By Tech. Sgt. Sarah Loicano, Air University Public Affairs
/ Published June 27, 2013
MAXWELL AIR FORCE BASE, Ala. - -- It's not often that the two very different worlds of beauty pageants and military service intersect, but for newly commissioned 2nd Lt. Cara Lustig, they are a perfect fit.
Graduating from commissioned officer training today, Lustig, who also serves as Miss Rhode Island 2013, will immediately head to Washington, D.C., to compete in the Miss United States pageant Tuesday through July 7.
When asked about her role as an Air Force officer and beauty pageant contestant, Lustig admits that while on the surface they seem very different, at the core, they have more similarities than people might think.
"It all comes down to being confident and determined and knowing that you're doing something bigger than yourself," she explained. "The beauty pageant world and Air Force training environment have some parallel qualities - they both require physical preparation, fitness, discipline and even attention to detail."
And both, Lustig added, bring a diverse group of people together for a specific purpose.
"There is diversity in both groups, with people of different backgrounds brought together with the goal of completing a mission," she said.
A prior enlisted medical administrator with the 439th Airlift Wing at Westover Air Reserve Base, Mass., Lustig has been driven to excel since entering the service two years ago. During her short Air Force career, Lustig has focused on education, which also serves as her pageant platform. She is currently one class shy of completing her master's degree, put on hold to attend officer training.
With school, her full-time job with the University of Phoenix, Reserve duty and Miss Rhode Island responsibilities, Lustig stays busy.
"I think of my interests as a three-legged stool. I'm always balancing the areas of my life - Air Force duty, personal life and beauty pageant competition and education," she said.
It is this very act of balancing her life that motivates Lustig to have a variety of interests.

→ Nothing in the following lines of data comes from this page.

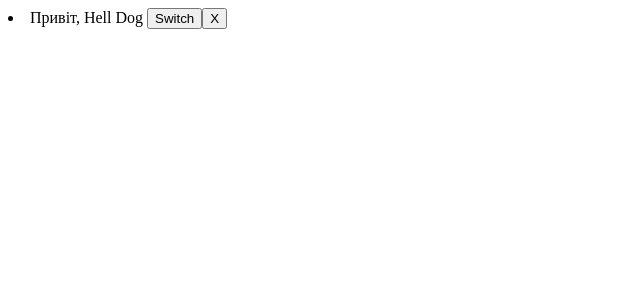
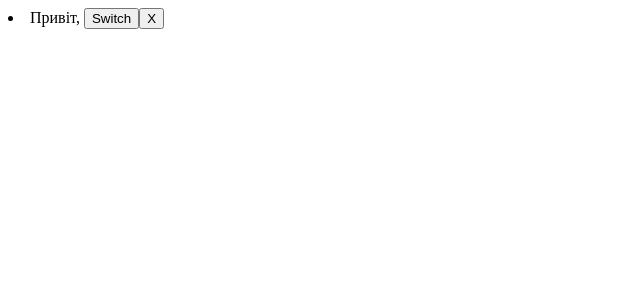
Before and after one commit to freshcodeAlice/fm-2023-react-welcome, a React (Create React App) app: page / in a window 1280 px wide. Shown: the top 300 px of the page, without its empty margins (0-640 px from the left). Built offline with nearby package versions, Linux system fonts and the light colour scheme.

Commit message:
defaultProps

```diff
--- a/src/components/Aloha/index.js
+++ b/src/components/Aloha/index.js
@@ -36,6 +36,17 @@ class Aloha extends Component {
     }
 }
 
+Aloha.defaultProps = {
+    deleteCallback: () => {
+        console.log('delete callback is absent today')
+    },
+    user: {
+        firstName: 'Anonym',
+        lastName: 'Anonymus',
+        id: 0
+    }
+}
+
 
 Aloha.propTypes = {
     user: PropTypes.shape({
--- a/src/components/App.js
+++ b/src/components/App.js
@@ -22,11 +22,7 @@ class App extends Component {
     const {isRendering} = this.state;
     return (
     // <ToDoList />
-    <Aloha user={{
-        firstName: 'Hell',
-        lastName: 'Dog',
-        id: 3
-    }}/>
+    <Aloha user={{}}/>
     );
   }
 }
```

The message behind her decision to compete in a beauty pageant, while serving her country, is that people today, and in particular women, are not limited to any one avenue or goal in life. They can be multi-faceted - tough and feminine.
Lustig uses her own personal drive and motivation and the discipline she learned in the Air Force to prepare herself for the numerous challenges of officer training school and the rigors of beauty pageant competition world.
"I wanted to be a positive role model, to show girls they have multiple opportunities in life and that they should have the confidence to do more than one thing," she said.
Although she is not using the time before the Miss United States pageant as her fellow competitors most likely are, Lustig says she isn't too worried.
"I believe this experience [COT] gives me a little bit of an edge, and I am proud to serve my country," she said. "I'm definitely competitive and of course I'd love to win, but I just want to get my name out there. Winning isn't the overall goal; the purpose is the positive impact that I would hopefully make."
Once she made the decision to compete in a beauty pageant, Lustig, who has been volunteering in some fashion since she was in the fifth grade, said the Miss United States pageant was a perfect fit.
"I love their focus on community involvement; it's not required but they highly recommend we do some form of community outreach," she explained.
When not in officer training, Lustig generally attends about two-to-three events per month with organizations like Make-A-Wish and Relay for Life and reading to elementary students.
After graduation, Lustig plans to compete in the Miss United States pageant in July, and the Miss Rhode Island USA competition in September. She will also return to the 439th Aerospace Medicine Squadron as a second lieutenant and finish her master's degree. Not one to stay still for long, Lustig also has her eye on a graduate certificate in health care leadership from Cornell and plans to learn German, her family's native language.
Lustig's Officer Training School flight commander, Maj. Elizabeth Topol, said Lustig's naturalness and ability for discipline will help her go a long way - both in the competitive pageant world and in her Air Force career.
"She exemplifies what an Air Force officer should be and the core values," Topol said. "This will help her grow, she wants it, and has a desire and need to be the best she can be. She wants to help others too, and she is definitely one to keep her eye on, both as she progresses in her military career and in life. She's one to watch."